I grew up in the 90s, a time when picking apart other people’s bodies, and your own wasn’t frowned upon like it is in today’s body-positive world. In fact, it was just part of the culture. Thinking back to the covers of magazines and the videos on MTV, they thrived on tearing down celebrity beach shots, red carpet looks, and music videos. It was just expected.
I have early memories of when I discovered my body wasn’t just a vessel for moving through life. Every young person has this experience — and it’s what we hear during these early moments that determine our relationship to our bodies for the better parts of our lives.

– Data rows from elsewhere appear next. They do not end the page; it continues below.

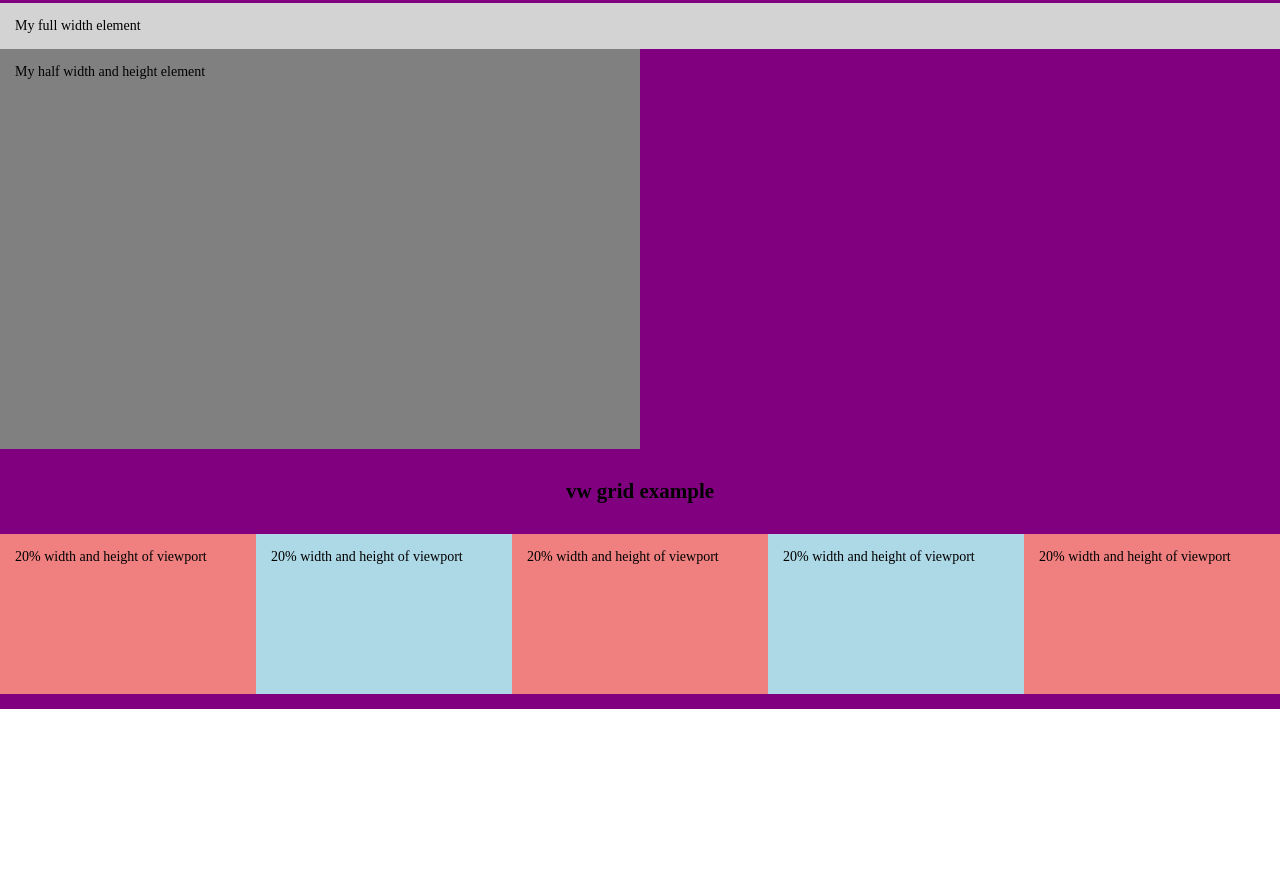
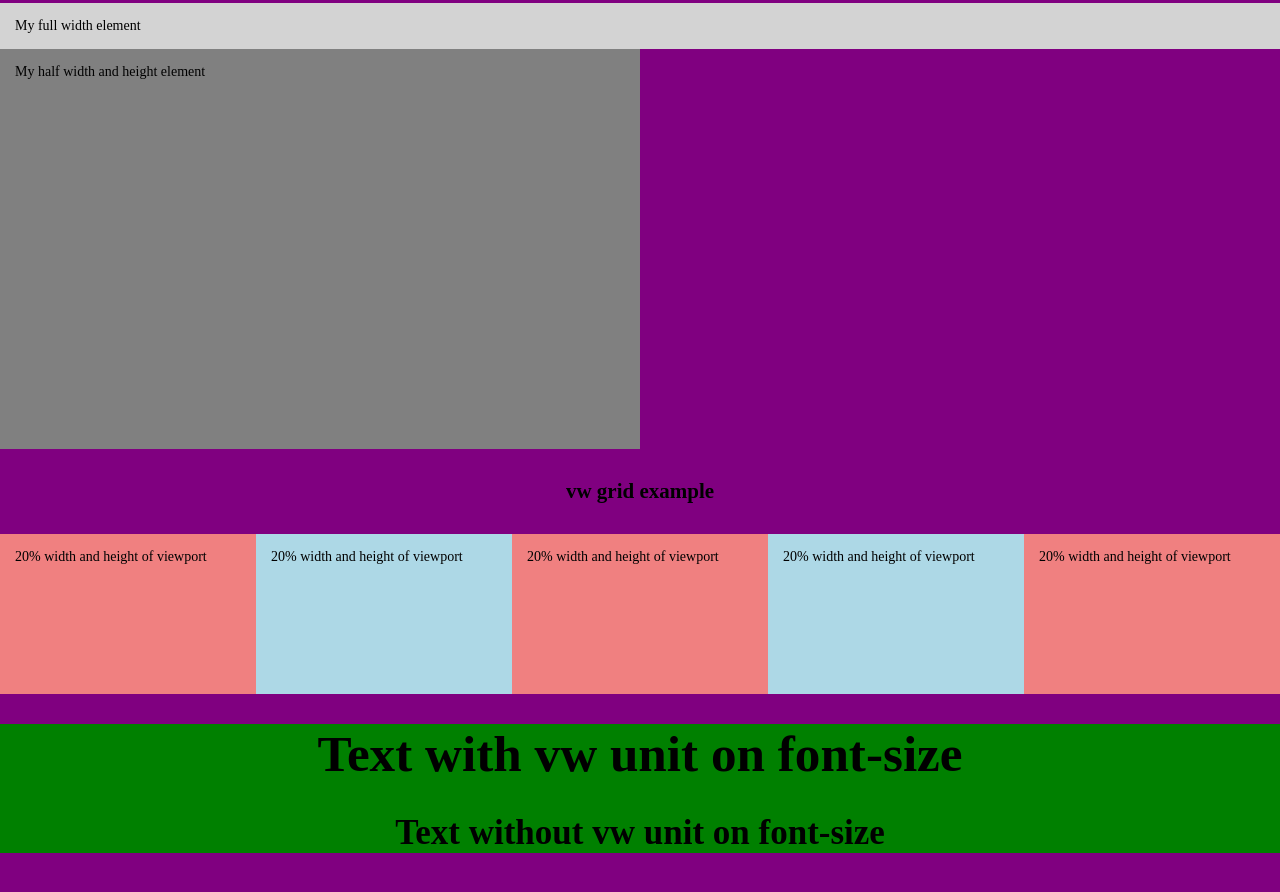
Before and after one commit to Nilton-Filho/css_units, a plain HTML site: page index.html in a window 1280 px wide. Shown: the part 682-1574 px from the top of the page. Before the commit the page ends 1391 px from the top, so only its background shows below. Drawn offline with Linux system fonts and the light colour scheme.

Commit message:
Test with vw on font-size

```diff
--- a/index.html
+++ b/index.html
@@ -79,6 +79,11 @@
         </div>
 
 
+        <div class="vw-text">
+            <h1 class="with-vw">Text with vw unit on font-size</h1>
+            <h2 class="without-vw">Text without vw unit on font-size</h2>
+        </div>
+
 
     </section>
 
--- a/main.css
+++ b/main.css
@@ -85,3 +85,17 @@ section{
 .vw-2:nth-child(odd){
     background-color: lightcoral;
 }
+
+/* using vw on text*/
+
+.vw-text{
+    background-color: green;
+    text-align: center;
+}
+
+.with-vw{
+    font-size: 4vw;
+}
+.without-vw{
+    font-size: 2.5rem;
+}
```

I sat down with Kaitlin Stephens, a clinical counsellor with her own difficult experience with disordered eating to explore this topic from a new lens. As a dance teacher working with young girls, this one really hit home.
- How body dysmorphia manifests
- How to support someone struggling with body dysmorphia
- What language to use to avoid deepening the cultural problem
Learn more about Kaitlyn: